> _Data supplied_:
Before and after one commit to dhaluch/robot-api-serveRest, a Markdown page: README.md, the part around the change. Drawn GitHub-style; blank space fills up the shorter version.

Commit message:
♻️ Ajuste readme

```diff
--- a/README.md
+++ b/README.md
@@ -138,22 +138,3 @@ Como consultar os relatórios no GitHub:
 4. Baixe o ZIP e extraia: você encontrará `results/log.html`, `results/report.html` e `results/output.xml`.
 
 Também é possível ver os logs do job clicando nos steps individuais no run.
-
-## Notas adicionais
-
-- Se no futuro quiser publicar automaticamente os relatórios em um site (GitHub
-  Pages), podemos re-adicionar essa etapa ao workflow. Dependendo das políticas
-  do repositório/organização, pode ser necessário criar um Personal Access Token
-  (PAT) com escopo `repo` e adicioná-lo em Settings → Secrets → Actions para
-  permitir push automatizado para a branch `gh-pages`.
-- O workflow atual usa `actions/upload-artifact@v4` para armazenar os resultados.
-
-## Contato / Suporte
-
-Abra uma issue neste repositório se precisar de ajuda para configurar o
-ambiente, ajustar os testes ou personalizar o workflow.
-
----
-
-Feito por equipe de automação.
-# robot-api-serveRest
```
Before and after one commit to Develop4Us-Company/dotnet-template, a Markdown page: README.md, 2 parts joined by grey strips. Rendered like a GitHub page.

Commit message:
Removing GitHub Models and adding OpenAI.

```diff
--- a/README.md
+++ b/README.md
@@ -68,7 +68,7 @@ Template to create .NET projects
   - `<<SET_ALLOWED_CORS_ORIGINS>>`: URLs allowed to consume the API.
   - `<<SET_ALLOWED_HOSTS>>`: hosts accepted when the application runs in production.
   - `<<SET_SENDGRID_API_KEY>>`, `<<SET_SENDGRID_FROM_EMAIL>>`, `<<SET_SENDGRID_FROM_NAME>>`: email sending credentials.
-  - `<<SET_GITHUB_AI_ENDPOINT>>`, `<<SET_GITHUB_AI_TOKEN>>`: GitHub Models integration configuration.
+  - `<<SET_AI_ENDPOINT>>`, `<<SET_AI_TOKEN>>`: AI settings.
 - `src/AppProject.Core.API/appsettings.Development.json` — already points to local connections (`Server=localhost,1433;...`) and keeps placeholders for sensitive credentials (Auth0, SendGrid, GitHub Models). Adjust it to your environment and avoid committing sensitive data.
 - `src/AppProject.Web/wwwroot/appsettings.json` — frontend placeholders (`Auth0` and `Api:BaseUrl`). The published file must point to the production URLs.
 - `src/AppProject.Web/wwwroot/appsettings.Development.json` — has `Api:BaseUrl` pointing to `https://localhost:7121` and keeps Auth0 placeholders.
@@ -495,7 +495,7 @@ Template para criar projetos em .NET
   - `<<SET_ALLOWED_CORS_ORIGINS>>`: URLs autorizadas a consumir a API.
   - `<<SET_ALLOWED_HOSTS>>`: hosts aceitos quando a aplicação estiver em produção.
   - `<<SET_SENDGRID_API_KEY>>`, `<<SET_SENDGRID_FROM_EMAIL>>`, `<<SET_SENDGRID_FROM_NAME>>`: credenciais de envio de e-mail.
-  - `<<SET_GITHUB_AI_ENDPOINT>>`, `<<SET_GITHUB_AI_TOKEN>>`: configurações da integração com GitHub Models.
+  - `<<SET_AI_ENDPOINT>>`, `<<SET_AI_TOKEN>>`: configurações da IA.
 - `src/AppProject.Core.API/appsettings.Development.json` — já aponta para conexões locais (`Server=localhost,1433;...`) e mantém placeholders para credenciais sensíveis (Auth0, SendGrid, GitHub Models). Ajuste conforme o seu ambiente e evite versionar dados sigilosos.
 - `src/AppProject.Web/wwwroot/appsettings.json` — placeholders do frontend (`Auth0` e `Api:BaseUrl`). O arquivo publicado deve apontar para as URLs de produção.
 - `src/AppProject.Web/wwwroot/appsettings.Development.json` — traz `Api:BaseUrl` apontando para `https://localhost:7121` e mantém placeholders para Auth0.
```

> _Exercise details_: All lines of the data above must be returned exactly.

> _Written reply_:
Before and after one commit to dhaluch/robot-api-serveRest, a Markdown page: README.md, the part around the change. Drawn GitHub-style; blank space fills up the shorter version.

Commit message:
♻️ Ajuste readme

```diff
--- a/README.md
+++ b/README.md
@@ -138,22 +138,3 @@ Como consultar os relatórios no GitHub:
 4. Baixe o ZIP e extraia: você encontrará `results/log.html`, `results/report.html` e `results/output.xml`.
 
 Também é possível ver os logs do job clicando nos steps individuais no run.
-
-## Notas adicionais
-
-- Se no futuro quiser publicar automaticamente os relatórios em um site (GitHub
-  Pages), podemos re-adicionar essa etapa ao workflow. Dependendo das políticas
-  do repositório/organização, pode ser necessário criar um Personal Access Token
-  (PAT) com escopo `repo` e adicioná-lo em Settings → Secrets → Actions para
-  permitir push automatizado para a branch `gh-pages`.
-- O workflow atual usa `actions/upload-artifact@v4` para armazenar os resultados.
-
-## Contato / Suporte
-
-Abra uma issue neste repositório se precisar de ajuda para configurar o
-ambiente, ajustar os testes ou personalizar o workflow.
-
----
-
-Feito por equipe de automação.
-# robot-api-serveRest
```
Before and after one commit to Develop4Us-Company/dotnet-template, a Markdown page: README.md, 2 parts joined by grey strips. Rendered like a GitHub page.

Commit message:
Removing GitHub Models and adding OpenAI.

```diff
--- a/README.md
+++ b/README.md
@@ -68,7 +68,7 @@ Template to create .NET projects
   - `<<SET_ALLOWED_CORS_ORIGINS>>`: URLs allowed to consume the API.
   - `<<SET_ALLOWED_HOSTS>>`: hosts accepted when the application runs in production.
   - `<<SET_SENDGRID_API_KEY>>`, `<<SET_SENDGRID_FROM_EMAIL>>`, `<<SET_SENDGRID_FROM_NAME>>`: email sending credentials.
-  - `<<SET_GITHUB_AI_ENDPOINT>>`, `<<SET_GITHUB_AI_TOKEN>>`: GitHub Models integration configuration.
+  - `<<SET_AI_ENDPOINT>>`, `<<SET_AI_TOKEN>>`: AI settings.
 - `src/AppProject.Core.API/appsettings.Development.json` — already points to local connections (`Server=localhost,1433;...`) and keeps placeholders for sensitive credentials (Auth0, SendGrid, GitHub Models). Adjust it to your environment and avoid committing sensitive data.
 - `src/AppProject.Web/wwwroot/appsettings.json` — frontend placeholders (`Auth0` and `Api:BaseUrl`). The published file must point to the production URLs.
 - `src/AppProject.Web/wwwroot/appsettings.Development.json` — has `Api:BaseUrl` pointing to `https://localhost:7121` and keeps Auth0 placeholders.
@@ -495,7 +495,7 @@ Template para criar projetos em .NET
   - `<<SET_ALLOWED_CORS_ORIGINS>>`: URLs autorizadas a consumir a API.
   - `<<SET_ALLOWED_HOSTS>>`: hosts aceitos quando a aplicação estiver em produção.
   - `<<SET_SENDGRID_API_KEY>>`, `<<SET_SENDGRID_FROM_EMAIL>>`, `<<SET_SENDGRID_FROM_NAME>>`: credenciais de envio de e-mail.
-  - `<<SET_GITHUB_AI_ENDPOINT>>`, `<<SET_GITHUB_AI_TOKEN>>`: configurações da integração com GitHub Models.
+  - `<<SET_AI_ENDPOINT>>`, `<<SET_AI_TOKEN>>`: configurações da IA.
 - `src/AppProject.Core.API/appsettings.Development.json` — já aponta para conexões locais (`Server=localhost,1433;...`) e mantém placeholders para credenciais sensíveis (Auth0, SendGrid, GitHub Models). Ajuste conforme o seu ambiente e evite versionar dados sigilosos.
 - `src/AppProject.Web/wwwroot/appsettings.json` — placeholders do frontend (`Auth0` e `Api:BaseUrl`). O arquivo publicado deve apontar para as URLs de produção.
 - `src/AppProject.Web/wwwroot/appsettings.Development.json` — traz `Api:BaseUrl` apontando para `https://localhost:7121` e mantém placeholders para Auth0.
```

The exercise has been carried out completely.